Fordham Lincoln Center Vice President Frank Simio Retires

Simio worked at Fordham for 23 years and helped the university navigate multiple construction projects, including the recent renovation of the McMahon RamFit Center



Valera will assume Simio’s role as vice president for Lincoln Center effective June 30.

In an email sent to the Fordham community on Feb. 17, University President Tania Tetlow, J.D., announced that Frank Simio, vice president for Lincoln Center, is retiring, effective June 30. According to the email, the position will be dissolved and Marco Valera, vice president for administration and COVID-19 coordinator, will assume Simio’s responsibilities.

Per the university’s description of Simio’s role, he was responsible for communicating with deans and student affairs professionals to help serve “the needs of Lincoln Center students as effectively as possible.” 

Simio has held a multitude of positions since initially arriving at Fordham in 2000. He was appointed to his current position in August 2018, following the retirement of former Vice President for Lincoln Center Brian Byrne. Prior to that, he served as the university’s vice president of finance for 14 years and has transitioned into different university roles since then, including interim senior vice president, chief financial officer and director of special projects in the Office of the President until 2018.

“I always tried to put students first, whether it was when allocating budgets or planning improvements to the Lincoln Center campus,” he said. 

Simio shared that he felt fortunate to be able to return to his alma mater.In 1983, he had graduated from Gabelli with a bachelor’s of science in public accounting before earning his certified public accountant (CPA) license later on. 

In a 2018 interview with The Observer, Simio spoke about the transition between working as the vice president for finance and serving as the vice president for Lincoln Center and what his responsibilities entailed. 

“If you gave me a small handful of words to describe the position, I think it would be, ‘Making sure the campus works for everybody on it,’” he said. “It would include managing meeting spaces, things like that. It’s helping deans maximize the use of their space and resources and, most importantly, it’s planning for the mid- to long-term future of the campus.”

“Frank has been an integral part of the Fordham community,” Tetlow said in the email announcing Simio’s retirement. “As a loyal alum, Fordham parent, and dedicated administrator, he has helped build the University as we know it (literally), with unwavering integrity and hard work.” 

During his time at Fordham, Simio helped develop financing plans for the construction of the Fordham Law School located underneath McKeon Hall as well as the construction of Campbell, Salice and Conley Halls at the Rose Hill campus. He also planned the university’s acquisition of the Lincoln Center campus’ Martino Hall. 

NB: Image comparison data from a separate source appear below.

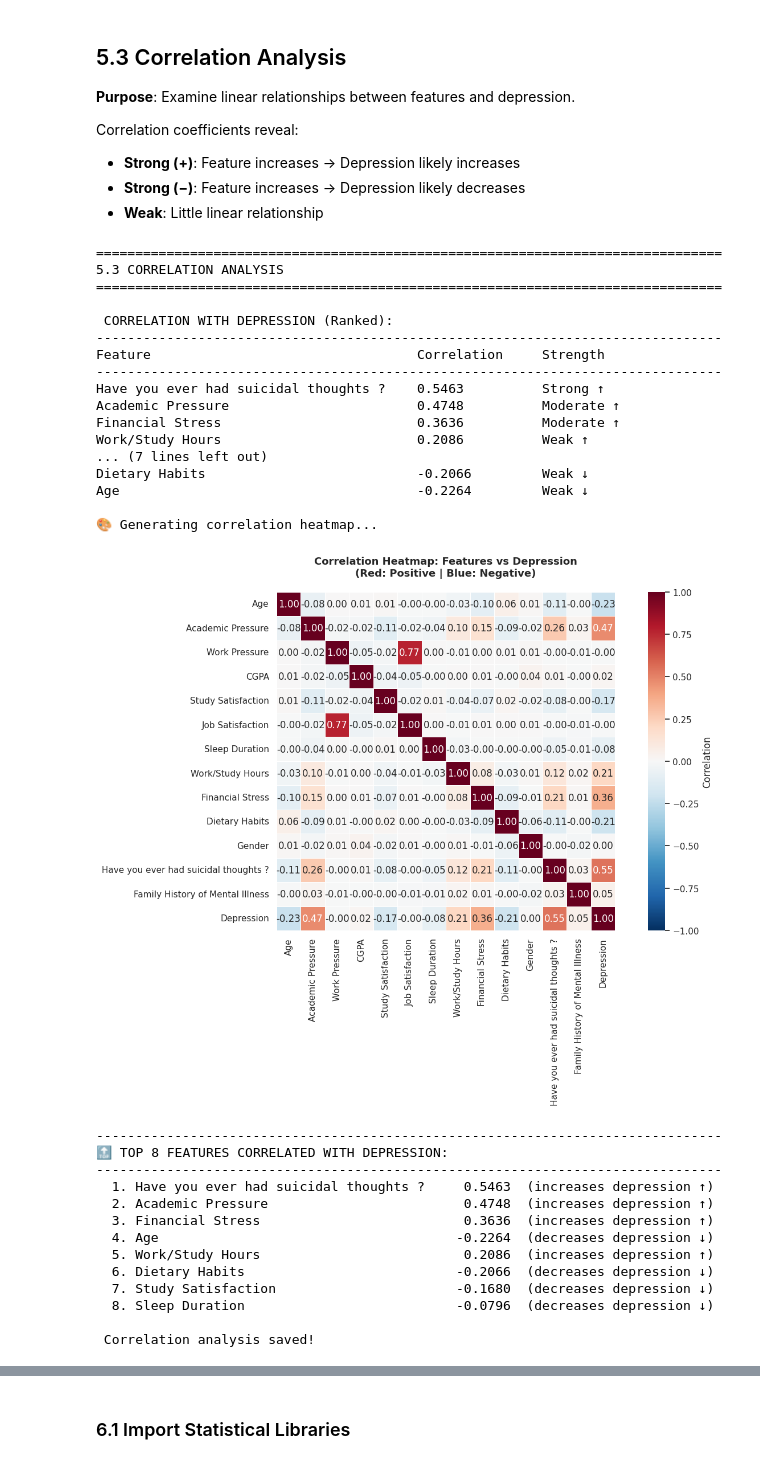
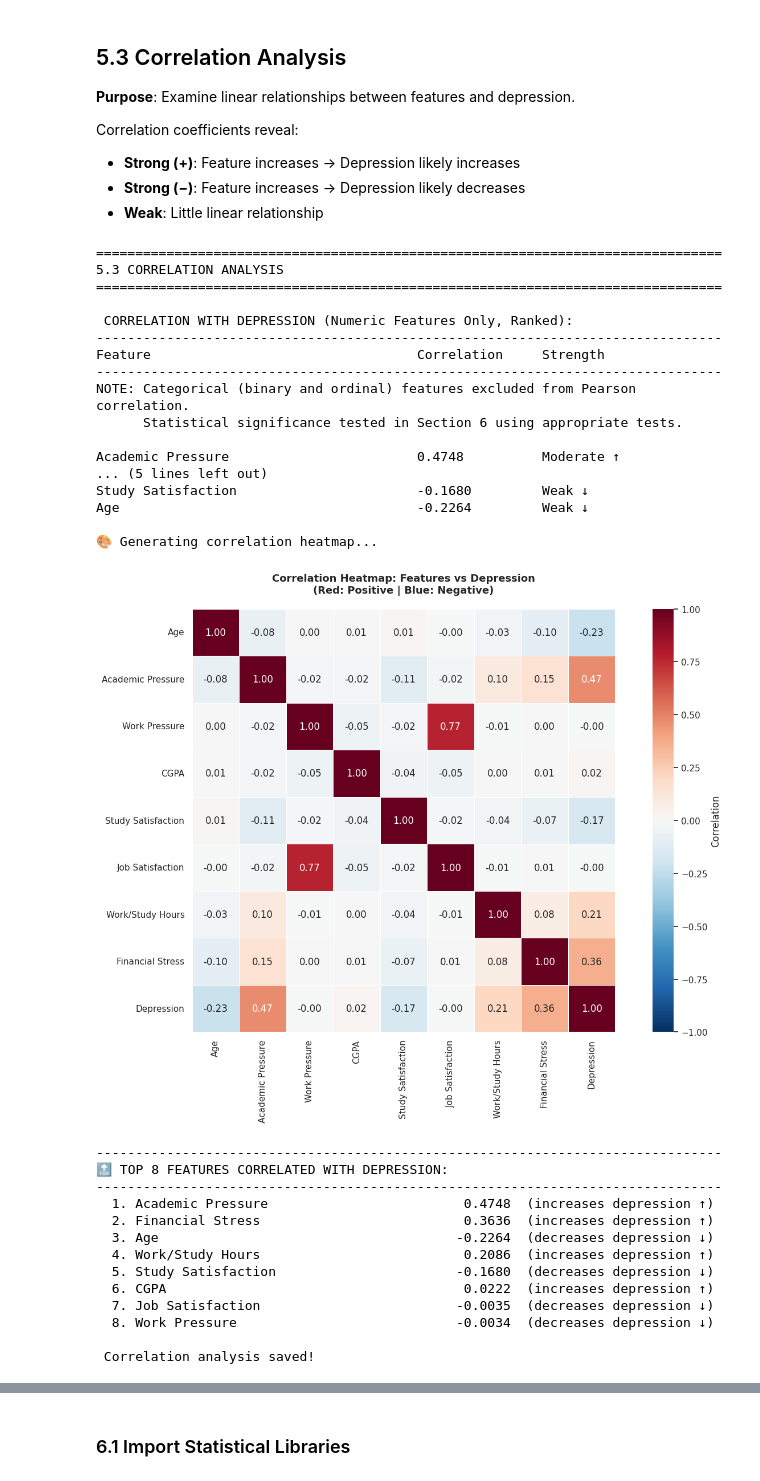
Before and after one commit to XyronTeam/ml-project, a Jupyter notebook: src/dataset_a/notebook_a.ipynb, the cells around one changed output, grey strips where cells are left out. Drawn from its saved outputs; the diff is of its cells as text; code cells hidden in the pictures.

```diff
--- a/src/dataset_a/notebook_a.ipynb
+++ b/src/dataset_a/notebook_a.ipynb
@@ -870,21 +796,13 @@ print("\n" + "="*80)
 print("5.1.2 BINARY FEATURES - DISTRIBUTION ANALYSIS")
 print("="*80)
 
-# Label mappings for binary features
-binary_labels = {
-    'Gender': {0: 'Female', 1: 'Male'},
-    'Have you ever had suicidal thoughts ?': {0: 'No', 1: 'Yes'},
-    'Family History of Mental Illness': {0: 'No', 1: 'Yes'}
-}
-
 fig, axes = plt.subplots(1, 3, figsize=(15, 8))
 binary_colors = ['#4C72B0', '#55A868']
 
-print("\n BINARY FEATURES (Counts & Percentages):")
-for idx, feature in enumerate(binary_features):
+print("\n CATEGORICAL BINARY FEATURES (Counts & Percentages):")
+for idx, feature in enumerate(categorical_binary_features):
     ax = axes[idx]
-    data = df_clean[feature].value_counts().sort_index()
-    labels_map = binary_labels[feature]
+    data = df_clean[feature].value_counts()
 
     # Create bar chart
     bars = ax.bar(range(len(data)), data.values, color=binary_colors, alpha=0.7,
@@ -893,7 +811,7 @@ for idx, feature in enumerate(binary_features):
     ax.set_xlabel('Category', fontsize=10)
     ax.set_ylabel('Count', fontsize=10)
     ax.set_xticks(range(len(data)))
-    ax.set_xticklabels([labels_map[int(v)] for v in data.index], fontsize=10, fontweight='bold')
+    ax.set_xticklabels(data.index, fontsize=10, fontweight='bold')
     ax.grid(axis='y', alpha=0.3, linestyle='--')
 
     # Add labels with counts and percentages
@@ -906,15 +824,14 @@ for idx, feature in enumerate(binary_features):
 
     # Print stats
     for val, count in data.items():
-        label = labels_map[int(val)]
         pct = (count / len(df_clean)) * 100
-        print(f"  • {feature}: {label} = {count} ({pct:.2f}%)")
+        print(f"  • {feature}: {val} = {count} ({pct:.2f}%)")
 
 plt.tight_layout()
 plt.savefig('eda_5_1_2_binary.png', dpi=300, bbox_inches='tight')
 plt.show()
 
-print("\n Binary features visualization saved!")
+print("\n Categorical binary features visualization saved!")
 # %% [output]
 ================================================================================
 5.1.2 BINARY FEATURES - DISTRIBUTION ANALYSIS
@@ -1077,13 +993,12 @@ print("="*80)
 
 fig, axes = plt.subplots(1, 3, figsize=(16, 5))
 
-print("\n Depression rates by binary feature:")
-for idx, feature in enumerate(binary_features):
+print("\n Depression rates by categorical binary features:")
+for idx, feature in enumerate(categorical_binary_features):
     ax = axes[idx]
 
     # Create contingency table
     contingency = pd.crosstab(df_clean[feature], df_clean['Depression'])
-    labels_map = binary_labels[feature]
 
     # Calculate depression rate for each category
     x = np.arange(len(contingency.index))
@@ -1097,7 +1012,7 @@ for idx, feature in enumerate(binary_features):
     ax.set_title(f'{feature}', fontsize=12, fontweight='bold')
     ax.set_ylabel('Count', fontsize=10)
     ax.set_xticks(x)
-    ax.set_xticklabels([labels_map[int(v)] for v in contingency.index], fontsize=10, fontweight='bold')
+    ax.set_xticklabels(contingency.index, fontsize=10, fontweight='bold')
     ax.legend(fontsize=10)
     ax.grid(axis='y', alpha=0.3, linestyle='--')
 
@@ -1114,14 +1029,13 @@ for idx, feature in enumerate(binary_features):
         total = contingency.loc[val].sum()
         dep_count = contingency.loc[val, 1]
         dep_rate = (dep_count / total) * 100
-        label = labels_map[int(val)]
-        print(f"    • {label}: {dep_rate:.2f}% depression rate ({dep_count}/{total})")
+        print(f"    • {val}: {dep_rate:.2f}% depression rate ({dep_count}/{total})")
 
 plt.tight_layout()
 plt.savefig('eda_5_2_2_binary_vs_depression.png', dpi=300, bbox_inches='tight')
 plt.show()
 
-print("\n Binary features vs depression visualization saved!")
+print("\n Categorical binary features vs depression visualization saved!")
 # %% [output]
 ================================================================================
 5.2.2 BINARY FEATURES vs DEPRESSION - DEPRESSION RATES
@@ -1230,8 +1226,8 @@ print("\n" + "="*80)
 print("5.3 CORRELATION ANALYSIS")
 print("="*80)
 
-# Prepare data for correlation (numeric features + binary features)
-correlation_features = numerical_features + binary_features + ['Depression']
+# Prepare data for correlation (numeric features only - categorical features excluded)
+correlation_features = numerical_features + ['Depression']
 df_correlation = df_clean[correlation_features].copy()
 
 # Calculate Pearson correlation
@@ -1239,10 +1235,12 @@ correlation_matrix = df_correlation.corr()
 depression_corr = correlation_matrix['Depression'].sort_values(ascending=False)
 
 # Print results
-print("\n CORRELATION WITH DEPRESSION (Ranked):")
+print("\n CORRELATION WITH DEPRESSION (Numeric Features Only, Ranked):")
 print("-"*80)
 print(f"{'Feature':<40} {'Correlation':<15} {'Strength':<15}")
 print("-"*80)
+print("NOTE: Categorical (binary and ordinal) features excluded from Pearson correlation.")
+print("      Statistical significance tested in Section 6 using appropriate tests.\n")
 
 for feature, corr in depression_corr.items():
     if feature == 'Depression':
@@ -1276,51 +1274,51 @@ sns.heatmap(correlation_matrix, annot=True, fmt='.2f', cmap='RdBu_r', center=0,
 ax.set_title('Correlation Heatmap: Features vs Depression\n(Red: Positive | Blue: Negative)',
              fontsize=13, fontweight='bold', pad=20)
 
 plt.tight_layout()
 plt.savefig('eda_5_3_correlation_heatmap.png', dpi=300, bbox_inches='tight')
 plt.show()
 
 # Top correlations
 print("\n" + "-"*80)
 print("🔝 TOP 8 FEATURES CORRELATED WITH DEPRESSION:")
 print("-"*80)
 top_corr = depression_corr.drop('Depression').abs().nlargest(8)
 for i, feature in enumerate(top_corr.index, 1):
     corr_val = depression_corr[feature]
     direction = "increases depression ↑" if corr_val > 0 else "decreases depression ↓"
     print(f"  {i}. {feature:<40} {corr_val:>7.4f}  ({direction})")
 
 print("\n Correlation analysis saved!")
 # %% [output]
 ================================================================================
 5.3 CORRELATION ANALYSIS
 ================================================================================
 
- CORRELATION WITH DEPRESSION (Ranked):
+ CORRELATION WITH DEPRESSION (Numeric Features Only, Ranked):
 --------------------------------------------------------------------------------
 Feature                                  Correlation     Strength
 --------------------------------------------------------------------------------
-Have you ever had suicidal thoughts ?    0.5463          Strong ↑
+NOTE: Categorical (binary and ordinal) features excluded from Pearson correlation.
+      Statistical significance tested in Section 6 using appropriate tests.
+
 Academic Pressure                        0.4748          Moderate ↑
-Financial Stress                         0.3636          Moderate ↑
-Work/Study Hours                         0.2086          Weak ↑
-... (7 lines left out)
-Dietary Habits                           -0.2066         Weak ↓
+... (5 lines left out)
+Study Satisfaction                       -0.1680         Weak ↓
 Age                                      -0.2264         Weak ↓
 
 🎨 Generating correlation heatmap...
-[figure, old version]
+[figure, new version]
 --------------------------------------------------------------------------------
 🔝 TOP 8 FEATURES CORRELATED WITH DEPRESSION:
 --------------------------------------------------------------------------------
-  1. Have you ever had suicidal thoughts ?     0.5463  (increases depression ↑)
-  2. Academic Pressure                         0.4748  (increases depression ↑)
-  3. Financial Stress                          0.3636  (increases depression ↑)
-  4. Age                                      -0.2264  (decreases depression ↓)
-  5. Work/Study Hours                          0.2086  (increases depression ↑)
-  6. Dietary Habits                           -0.2066  (decreases depression ↓)
-  7. Study Satisfaction                       -0.1680  (decreases depression ↓)
-  8. Sleep Duration                           -0.0796  (decreases depression ↓)
+  1. Academic Pressure                         0.4748  (increases depression ↑)
+  2. Financial Stress                          0.3636  (increases depression ↑)
+  3. Age                                      -0.2264  (decreases depression ↓)
+  4. Work/Study Hours                          0.2086  (increases depression ↑)
+  5. Study Satisfaction                       -0.1680  (decreases depression ↓)
+  6. CGPA                                      0.0222  (increases depression ↑)
+  7. Job Satisfaction                         -0.0035  (decreases depression ↓)
+  8. Work Pressure                            -0.0034  (decreases depression ↓)
 
  Correlation analysis saved!
 # %% [markdown]
```
Also changed, not shown: parts of 25 cells of this notebook.
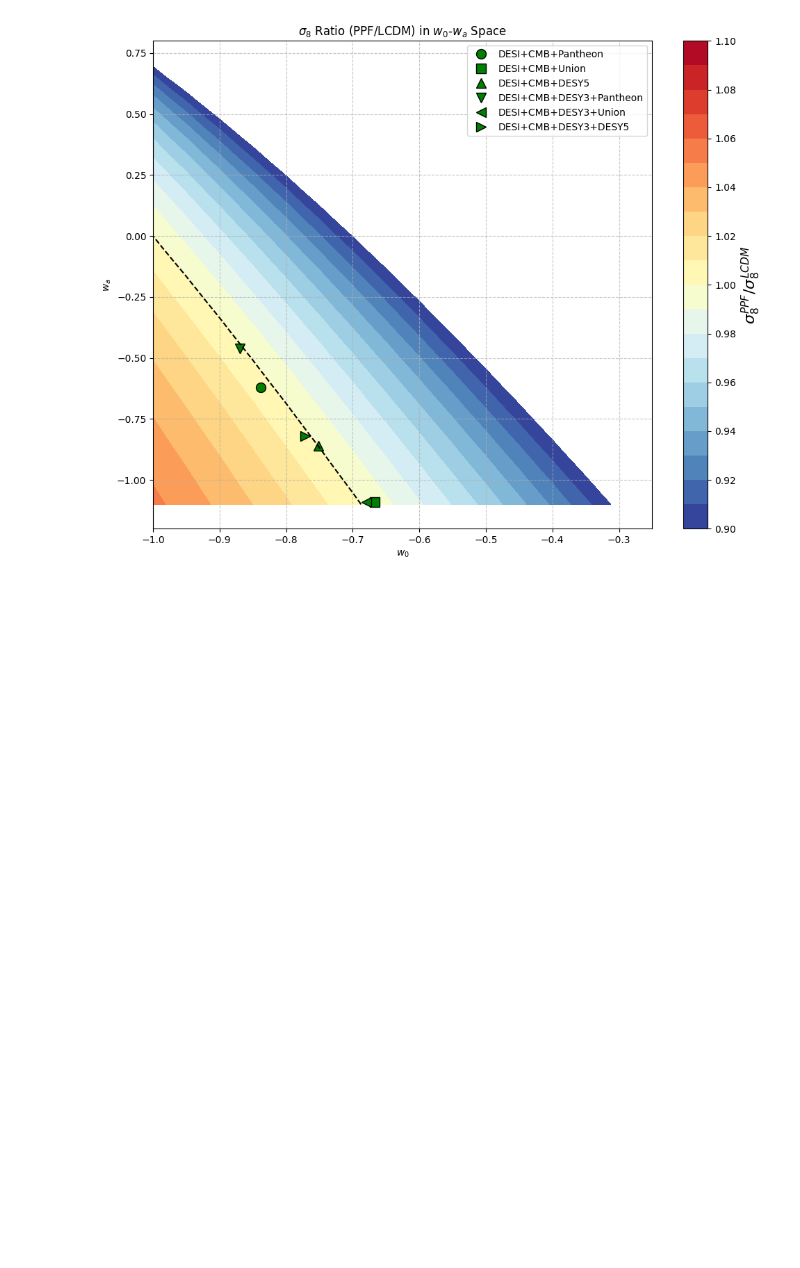
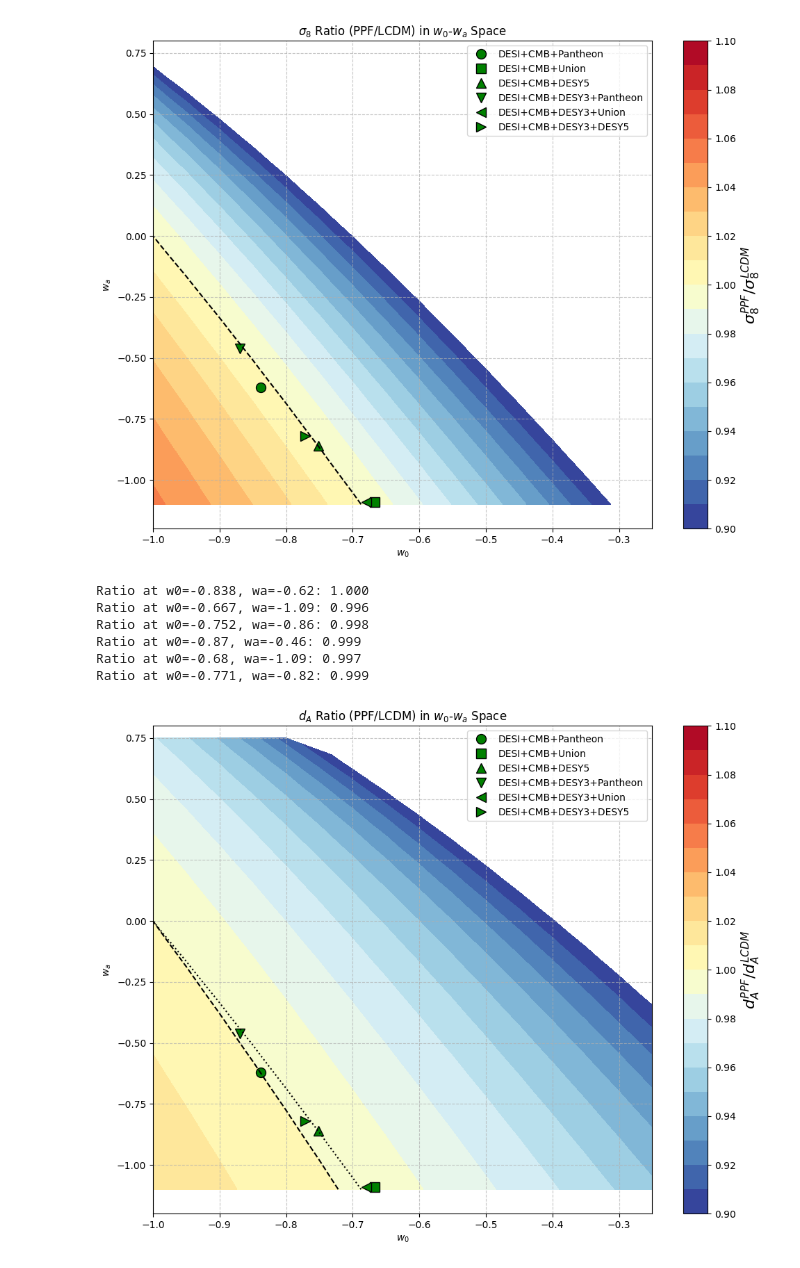
Before and after one commit to santiagocasas/clapp, a Jupyter notebook: notebooks/cosmology_validation.ipynb, the cells around one changed output. Drawn from its saved outputs; the diff is of its cells as text; code cells hidden in the pictures; blank space fills up the shorter version.

```diff
--- a/notebooks/cosmology_validation.ipynb
+++ b/notebooks/cosmology_validation.ipynb
@@ -732,12 +732,14 @@ def setup_cosmo(w0, wa, Omega_m=0.3191, omega_b=0.02218, m_ncdm=0.06):
     cosmo = Class()
     cosmo.set({
         'Omega_m': Omega_m,
-        'Omega_b': omega_b,
+        'omega_b': omega_b,
         'A_s': 2.105e-9,
         'h': 0.6674,
+        'tau_reio' : 0.0543,
+        'N_ur': 2.0328,
         'N_ncdm': 1,  # Number of non-cold dark matter species
         'm_ncdm': m_ncdm,  # Mass of the non-cold dark matter species in eV
-        'Omega_ncdm': 0.001,  # Example density parameter for NCDM
+        #'Omega_ncdm': 0.001,  # Example density parameter for NCDM
         'w0_fld': w0,
         'wa_fld': wa,
         'output': 'mPk',  # Output matter power spectrum
@@ -905,3 +941,65 @@ Ratio at w0=-0.87, wa=-0.46: 1.001
 Ratio at w0=-0.68, wa=-1.09: 0.998
 Ratio at w0=-0.771, wa=-0.82: 1.002
 [figure]
+# %%
+# Create the contour plot
+plt.figure(figsize=(10, 8))
+
+vmin = 0.9
+vmax = 1.1
+
+# Create contour plot
+levels = np.linspace(vmin, vmax, 21)  # Adjust range as needed
+contour = plt.contourf(w0_grid, wa_grid, dA_ratios, levels=levels, cmap='RdYlBu_r')
+
+# Add colorbar
+cbar = plt.colorbar(contour)
+cbar.set_label('$d_A^{PPF}/d_A^{LCDM}$', rotation=90, fontsize=16)
+
+# Create 11 ticks including 0.9, 1.0, and 1.1
+ticks = np.linspace(vmin, vmax, 11)  # This will include 0.9, 0.92, 0.94, ..., 1.0, ..., 1.08, 1.1
+cbar.set_ticks(ticks)
+cbar.set_ticklabels([f'{tick:.2f}' for tick in ticks])
+
+# Mark your specific point from the original code
+markers = ['o', 's', '^', 'v', '<', '>', 'D', 'p', 'h', '*']
+w0_desi = [-0.838,-0.667,-0.752, -0.870, -0.68,-0.771]
+wa_desi = [-0.62, -1.09, -0.86, -0.46, -1.09, -0.82]
+dataset=['DESI+CMB+Pantheon', 'DESI+CMB+Union',
+         'DESI+CMB+DESY5',
+         'DESI+CMB+DESY3+Pantheon', 'DESI+CMB+DESY3+Union',
+         'DESI+CMB+DESY3+DESY5']
+for ii in range(len(w0_desi)):
+    PPF_desi = setup_cosmo(w0_desi[ii], wa_desi[ii])
+    dA_PPF_desi = PPF_desi.angular_distance(1089)
+    # Print the ratio at your specific point
+    specific_point_ratio = dA_PPF_desi / dA_LCDM
+    print(f"Ratio at w0={w0_desi[ii]}, wa={wa_desi[ii]}: {specific_point_ratio:.3f}")
+    plt.plot(w0_desi[ii], wa_desi[ii], markers[ii],
+             #fillstyle='red',
+             mec='k', mfc='green',
+             color='k', markersize=10, label=dataset[ii])
+
+# Add contour line for ratio = 1
+plt.contour(w0_grid, wa_grid, dA_ratios, levels=[1.0], colors='k', linestyles='dashed')
+plt.contour(w0_grid, wa_grid, sigma8_ratios, levels=[1.0], colors='k', linestyles='dotted')
+
+# Customize plot
+plt.xlabel('$w_0$')
+plt.ylabel('$w_a$')
+plt.ylim(-1.2, 0.8)
+plt.title('$d_A$ Ratio (PPF/LCDM) in $w_0$-$w_a$ Space')
+plt.legend()
+plt.grid(True, linestyle='--', alpha=0.7)
+
+# Show the plot
+plt.tight_layout()
+plt.show()
+# %% [output]
+Ratio at w0=-0.838, wa=-0.62: 1.000
+Ratio at w0=-0.667, wa=-1.09: 0.996
+Ratio at w0=-0.752, wa=-0.86: 0.998
+Ratio at w0=-0.87, wa=-0.46: 0.999
+Ratio at w0=-0.68, wa=-1.09: 0.997
+Ratio at w0=-0.771, wa=-0.82: 0.999
+[figure, added]
```
Also changed, not shown: parts of 7 cells of this notebook, 7 other files.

“On behalf of a grateful University, I thank Frank for everything he has done to make Fordham a better place, and wish him all the best (with a little jealousy) as he embarks on this new chapter in his life,” Tetlow said. 

Regarding Simio’s retirement, Valera shared that he wishes Simio “much joy” and noted that he has been a friend, colleague and mentor over the years. He added that he has worked closely with Simio and his team on several facilities initiatives and cited the renovation of the McMahon RamFit Center as their most recent joint project. 

Jenifer Campbell, dean of students at Lincoln Center, echoed this sentiment and described Simio as a “wonderful individual and colleague.”

“He has been a strong supporter of student initiatives and programs,” she said. “He will be sorely missed by colleagues at Fordham and within the Division of Student Affairs.”

Laura Auricchio, dean of Fordham College at Lincoln Center, shared that she feels “truly fortunate” to have had the honor of working with Simio and noted that he has been a supportive friend. 

He has been an unflagging advocate for the Lincoln Center campus and an invaluable source of wisdom and guidance about all things Fordham,” she said. 

Auricchio added that Simio had introduced her to an Italian restaurant on Ninth Avenue, Masseria dei Vini, and hopes that he will “still be willing to join me for lunch there every now and again!”

According to the email, Valera will divide his time between Fordham’s campuses once he assumes Simio’s duties as vice president for Lincoln Center. Valera shared that he is “humbled to be asked to take on the duties of the VP for Lincoln Center” and looks forward to working closely with the deans and departments at the university’s Lincoln Center campus. 

“Please join me in wishing a happy retirement to Frank. He is not a big fan of public praise, but there are moments when we need to celebrate the achievements of our people, so he will have to bear it,” Tetlow said.  

Simio shared that his plans for retirement are not yet finalized but that his future endeavors will likely include “a combination of volunteering, traveling and enjoying time with family and friends.”